• Data for review
━━━━━━━━━━
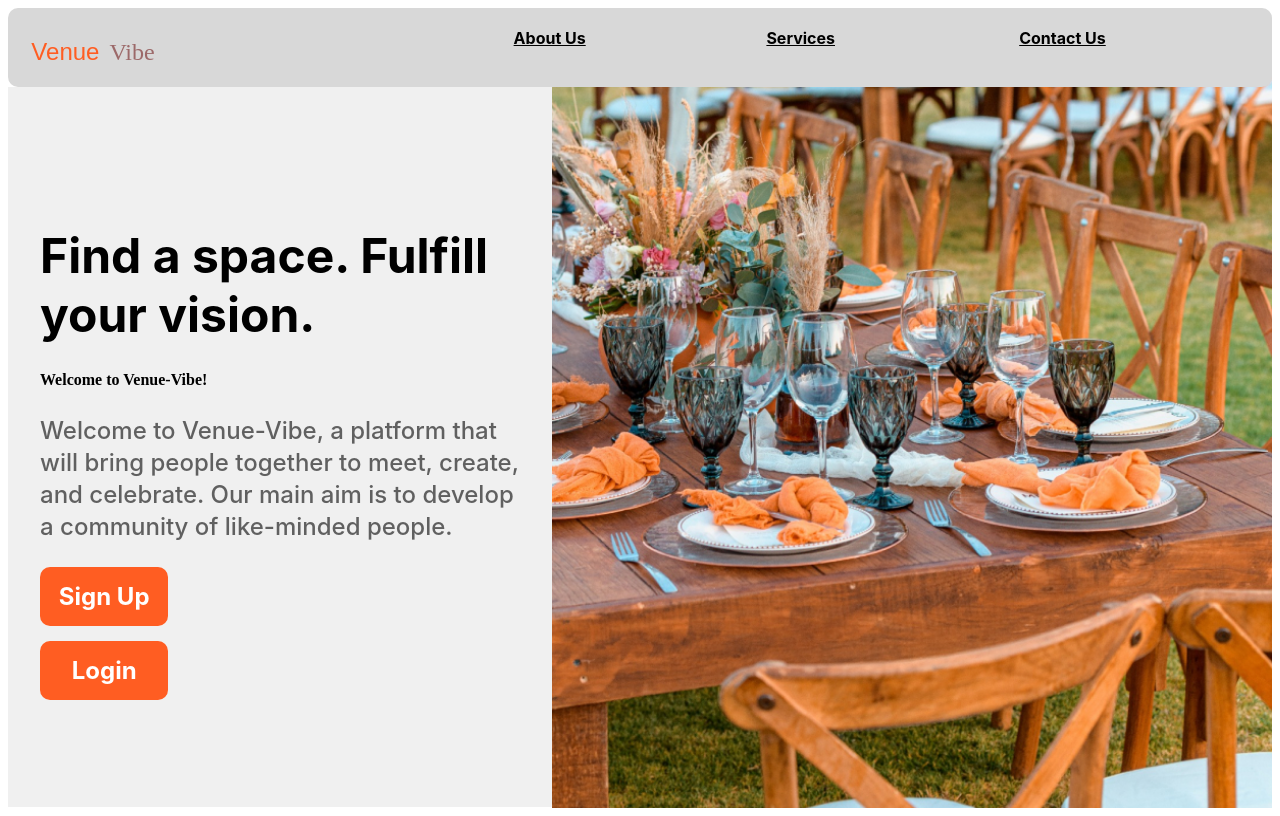
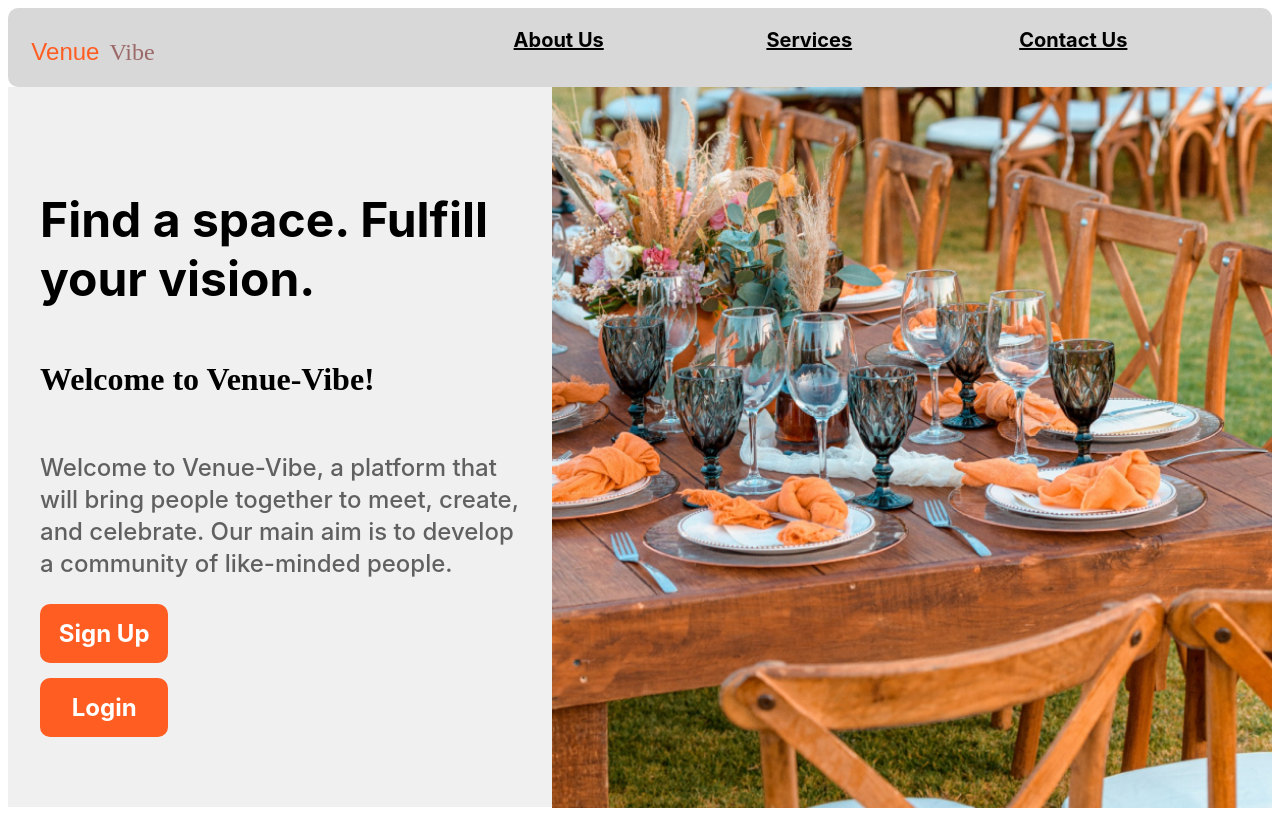
Before and after one commit to kenmusau/venueVibe-client, a React (Create React App) app: page / in a window 1280 px wide. Built offline with nearby package versions, Linux system fonts and the light colour scheme; a small style sheet from the web is missing.

Commit message:
bug fixes

```diff
--- a/src/components/landingpage/Home.css
+++ b/src/components/landingpage/Home.css
@@ -35,7 +35,7 @@
   }
 
   .mt-3, .mb-3 {
-    font-size: 1rem;
+    font-size: 2rem;
   }
 
   .description {
--- a/src/components/landingpage/Navbar.css
+++ b/src/components/landingpage/Navbar.css
@@ -53,7 +53,7 @@
 
   .nav-item {
     color: black;
-    font-size: 16px;
+    font-size: 20px;
     font-family: 'Inter';
     font-weight: 700;
     word-wrap: break-word;
```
━━━━━━━━━━
• Problem details
Print the entries above exactly, taking out only the pictures.

• Task response
Before and after one commit to kenmusau/venueVibe-client, a React (Create React App) app: page / in a window 1280 px wide. Built offline with nearby package versions, Linux system fonts and the light colour scheme; a small style sheet from the web is missing.

Commit message:
bug fixes

```diff
--- a/src/components/landingpage/Home.css
+++ b/src/components/landingpage/Home.css
@@ -35,7 +35,7 @@
   }
 
   .mt-3, .mb-3 {
-    font-size: 1rem;
+    font-size: 2rem;
   }
 
   .description {
--- a/src/components/landingpage/Navbar.css
+++ b/src/components/landingpage/Navbar.css
@@ -53,7 +53,7 @@
 
   .nav-item {
     color: black;
-    font-size: 16px;
+    font-size: 20px;
     font-family: 'Inter';
     font-weight: 700;
     word-wrap: break-word;
```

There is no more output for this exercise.